*** Exercise inputs ***

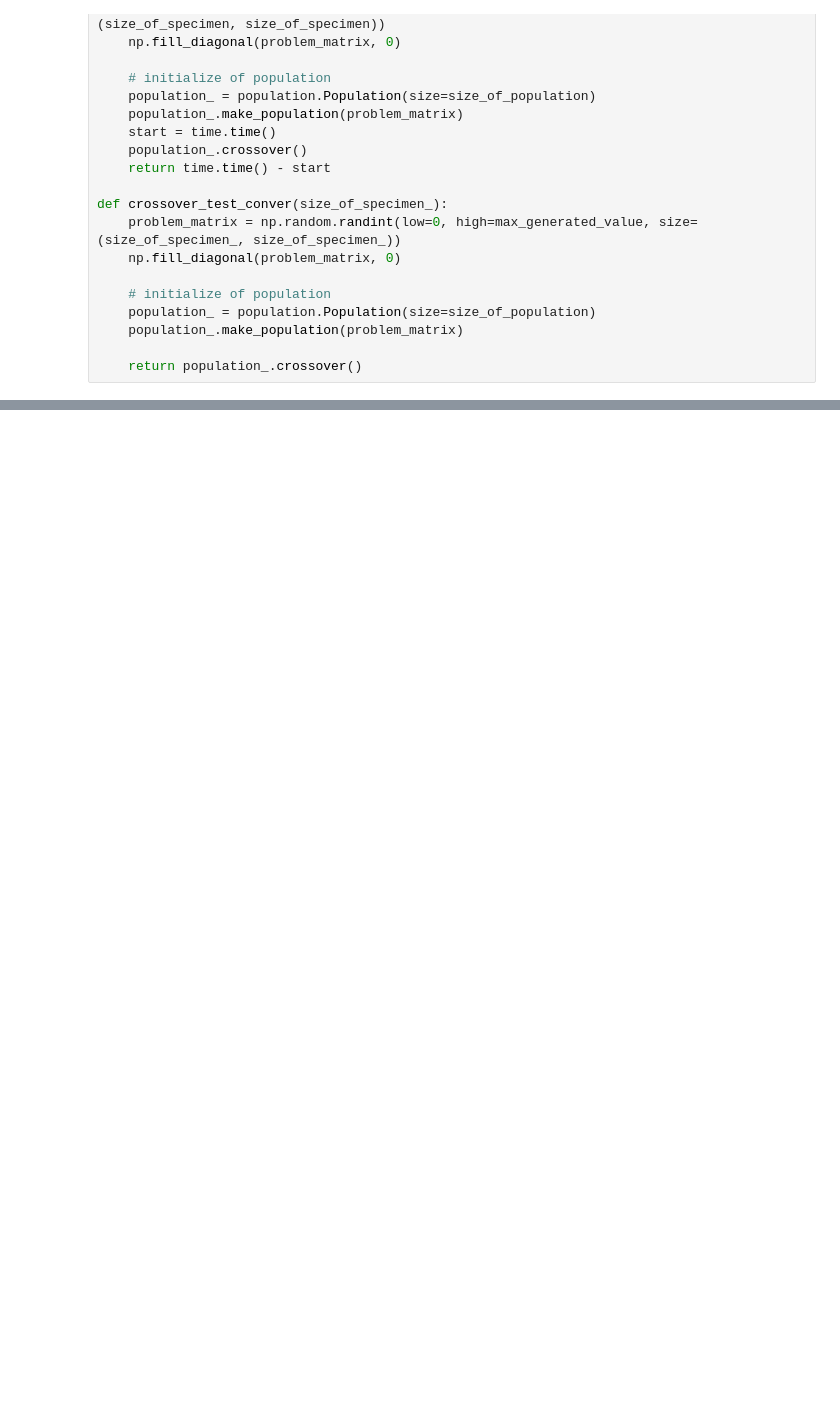
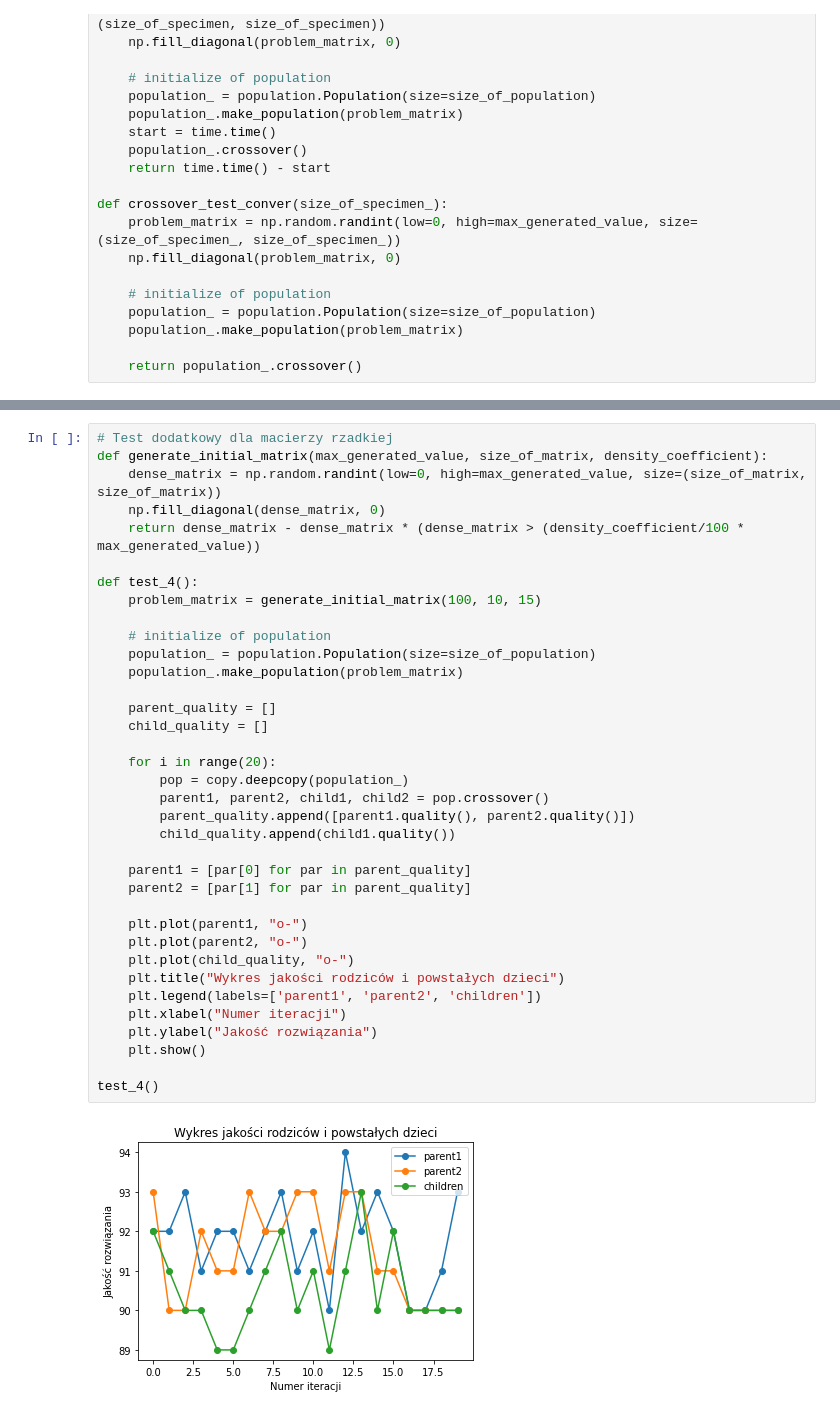
Before and after one commit to Sroka-Bartosz/-BO2-Bank-Transfers-Problem, a Jupyter notebook: crossover_test.ipynb, the cells around one changed output, grey strips where cells are left out. Saved outputs shown, nothing was run; the diff lists cells and outputs as text; blank space fills up the shorter version.

Commit message:
modified crossover test file

```diff
--- a/crossover_test.ipynb
+++ b/crossover_test.ipynb
@@ -139,0 +140,38 @@ test_3()
+# %%
+# Test dodatkowy dla macierzy rzadkiej
+def generate_initial_matrix(max_generated_value, size_of_matrix, density_coefficient):
+    dense_matrix = np.random.randint(low=0, high=max_generated_value, size=(size_of_matrix, size_of_matrix))
+    np.fill_diagonal(dense_matrix, 0)
+    return dense_matrix - dense_matrix * (dense_matrix > (density_coefficient/100 * max_generated_value))
+
+def test_4():
+    problem_matrix = generate_initial_matrix(100, 10, 15)
+
+    # initialize of population
+    population_ = population.Population(size=size_of_population)
+    population_.make_population(problem_matrix)
+
+    parent_quality = []
+    child_quality = []
+
+    for i in range(20):
+        pop = copy.deepcopy(population_)
+        parent1, parent2, child1, child2 = pop.crossover()
+        parent_quality.append([parent1.quality(), parent2.quality()])
+        child_quality.append(child1.quality())
+
+    parent1 = [par[0] for par in parent_quality]
+    parent2 = [par[1] for par in parent_quality]
+
+    plt.plot(parent1, "o-")
+    plt.plot(parent2, "o-")
+    plt.plot(child_quality, "o-")
+    plt.title("Wykres jakości rodziców i powstałych dzieci")
+    plt.legend(labels=['parent1', 'parent2', 'children'])
+    plt.xlabel("Numer iteracji")
+    plt.ylabel("Jakość rozwiązania")
+    plt.show()
+
+test_4()
+# %% [output]
+[figure, added]
```
Also changed, not shown: parts of 3 cells of this notebook.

*** End of Exercise inputs ***

■ **Try it**: Please show all lines from the entries that contain the word "append".

■ **Exercise result**:
+        parent_quality.append([parent1.quality(), parent2.quality()])
+        child_quality.append(child1.quality())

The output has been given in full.